Exercise objective:
Throughout the listing below, copy each line containing "CNAME".

++++ Data provided ++++

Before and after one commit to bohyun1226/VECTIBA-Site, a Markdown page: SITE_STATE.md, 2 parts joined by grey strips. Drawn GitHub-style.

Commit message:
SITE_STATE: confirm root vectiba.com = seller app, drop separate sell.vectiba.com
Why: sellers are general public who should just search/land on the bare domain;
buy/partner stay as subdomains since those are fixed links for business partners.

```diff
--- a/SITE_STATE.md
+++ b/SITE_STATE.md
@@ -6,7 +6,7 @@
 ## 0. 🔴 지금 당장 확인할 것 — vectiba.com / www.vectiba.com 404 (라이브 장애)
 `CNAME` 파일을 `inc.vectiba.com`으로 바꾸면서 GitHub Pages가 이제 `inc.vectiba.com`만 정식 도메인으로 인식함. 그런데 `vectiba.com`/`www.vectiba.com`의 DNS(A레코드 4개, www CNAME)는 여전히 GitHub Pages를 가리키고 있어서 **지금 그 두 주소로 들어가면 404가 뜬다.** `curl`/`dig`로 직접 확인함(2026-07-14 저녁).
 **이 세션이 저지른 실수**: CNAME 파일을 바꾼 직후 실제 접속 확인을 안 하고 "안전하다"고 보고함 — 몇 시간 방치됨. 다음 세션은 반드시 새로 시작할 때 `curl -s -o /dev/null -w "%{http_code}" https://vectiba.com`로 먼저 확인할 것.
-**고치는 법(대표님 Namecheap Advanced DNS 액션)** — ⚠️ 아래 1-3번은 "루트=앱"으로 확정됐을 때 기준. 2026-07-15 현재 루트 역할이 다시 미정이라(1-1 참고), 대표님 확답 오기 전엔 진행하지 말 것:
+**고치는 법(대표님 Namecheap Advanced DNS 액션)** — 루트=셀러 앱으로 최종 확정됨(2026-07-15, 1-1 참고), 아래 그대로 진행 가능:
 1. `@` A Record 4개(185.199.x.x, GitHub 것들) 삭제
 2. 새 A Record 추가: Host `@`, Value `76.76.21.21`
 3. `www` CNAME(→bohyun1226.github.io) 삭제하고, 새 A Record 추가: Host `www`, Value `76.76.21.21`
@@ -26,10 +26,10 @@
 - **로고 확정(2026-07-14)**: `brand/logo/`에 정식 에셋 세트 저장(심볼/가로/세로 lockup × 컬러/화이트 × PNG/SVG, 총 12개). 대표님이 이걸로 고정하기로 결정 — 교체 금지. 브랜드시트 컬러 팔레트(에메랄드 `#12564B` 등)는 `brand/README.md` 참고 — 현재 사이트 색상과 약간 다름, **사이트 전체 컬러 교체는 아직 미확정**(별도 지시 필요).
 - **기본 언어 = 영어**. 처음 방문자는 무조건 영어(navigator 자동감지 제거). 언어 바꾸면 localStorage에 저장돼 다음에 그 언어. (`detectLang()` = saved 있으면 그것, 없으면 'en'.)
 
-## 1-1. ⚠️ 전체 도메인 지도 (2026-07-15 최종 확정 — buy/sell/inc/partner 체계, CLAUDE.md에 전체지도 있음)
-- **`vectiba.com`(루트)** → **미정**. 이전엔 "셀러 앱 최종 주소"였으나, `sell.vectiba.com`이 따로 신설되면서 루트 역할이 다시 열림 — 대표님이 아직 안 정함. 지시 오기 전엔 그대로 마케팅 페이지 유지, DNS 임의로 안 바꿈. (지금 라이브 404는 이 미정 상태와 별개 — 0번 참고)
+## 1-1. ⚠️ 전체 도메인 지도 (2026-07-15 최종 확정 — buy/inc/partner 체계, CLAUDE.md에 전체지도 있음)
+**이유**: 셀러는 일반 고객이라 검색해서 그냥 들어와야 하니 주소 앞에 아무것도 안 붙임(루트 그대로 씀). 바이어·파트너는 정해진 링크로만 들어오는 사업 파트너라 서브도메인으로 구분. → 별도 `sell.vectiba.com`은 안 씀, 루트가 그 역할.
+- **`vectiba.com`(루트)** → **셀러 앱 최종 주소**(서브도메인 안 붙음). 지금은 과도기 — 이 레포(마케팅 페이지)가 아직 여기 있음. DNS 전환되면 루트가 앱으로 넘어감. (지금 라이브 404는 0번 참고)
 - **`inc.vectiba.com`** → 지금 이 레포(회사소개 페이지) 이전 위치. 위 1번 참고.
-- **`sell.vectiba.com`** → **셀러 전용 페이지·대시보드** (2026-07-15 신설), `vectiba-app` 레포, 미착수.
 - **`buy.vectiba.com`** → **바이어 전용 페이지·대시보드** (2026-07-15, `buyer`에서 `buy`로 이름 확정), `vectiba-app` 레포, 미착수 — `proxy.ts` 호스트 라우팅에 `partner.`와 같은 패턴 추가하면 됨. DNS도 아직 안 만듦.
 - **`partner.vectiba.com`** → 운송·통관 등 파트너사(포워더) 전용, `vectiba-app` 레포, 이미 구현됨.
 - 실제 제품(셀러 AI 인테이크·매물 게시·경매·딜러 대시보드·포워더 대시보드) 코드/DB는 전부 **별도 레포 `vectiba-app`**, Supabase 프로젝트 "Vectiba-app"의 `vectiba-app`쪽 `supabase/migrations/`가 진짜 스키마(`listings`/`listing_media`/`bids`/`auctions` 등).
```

++++

Exercise response:
 `CNAME` 파일을 `inc.vectiba.com`으로 바꾸면서 GitHub Pages가 이제 `inc.vectiba.com`만 정식 도메인으로 인식함. 그런데 `vectiba.com`/`www.vectiba.com`의 DNS(A레코드 4개, www CNAME)는 여전히 GitHub Pages를 가리키고 있어서 **지금 그 두 주소로 들어가면 404가 뜬다.** `curl`/`dig`로 직접 확인함(2026-07-14 저녁).
 **이 세션이 저지른 실수**: CNAME 파일을 바꾼 직후 실제 접속 확인을 안 하고 "안전하다"고 보고함 — 몇 시간 방치됨. 다음 세션은 반드시 새로 시작할 때 `curl -s -o /dev/null -w "%{http_code}" https://vectiba.com`로 먼저 확인할 것.
 3. `www` CNAME(→bohyun1226.github.io) 삭제하고, 새 A Record 추가: Host `www`, Value `76.76.21.21`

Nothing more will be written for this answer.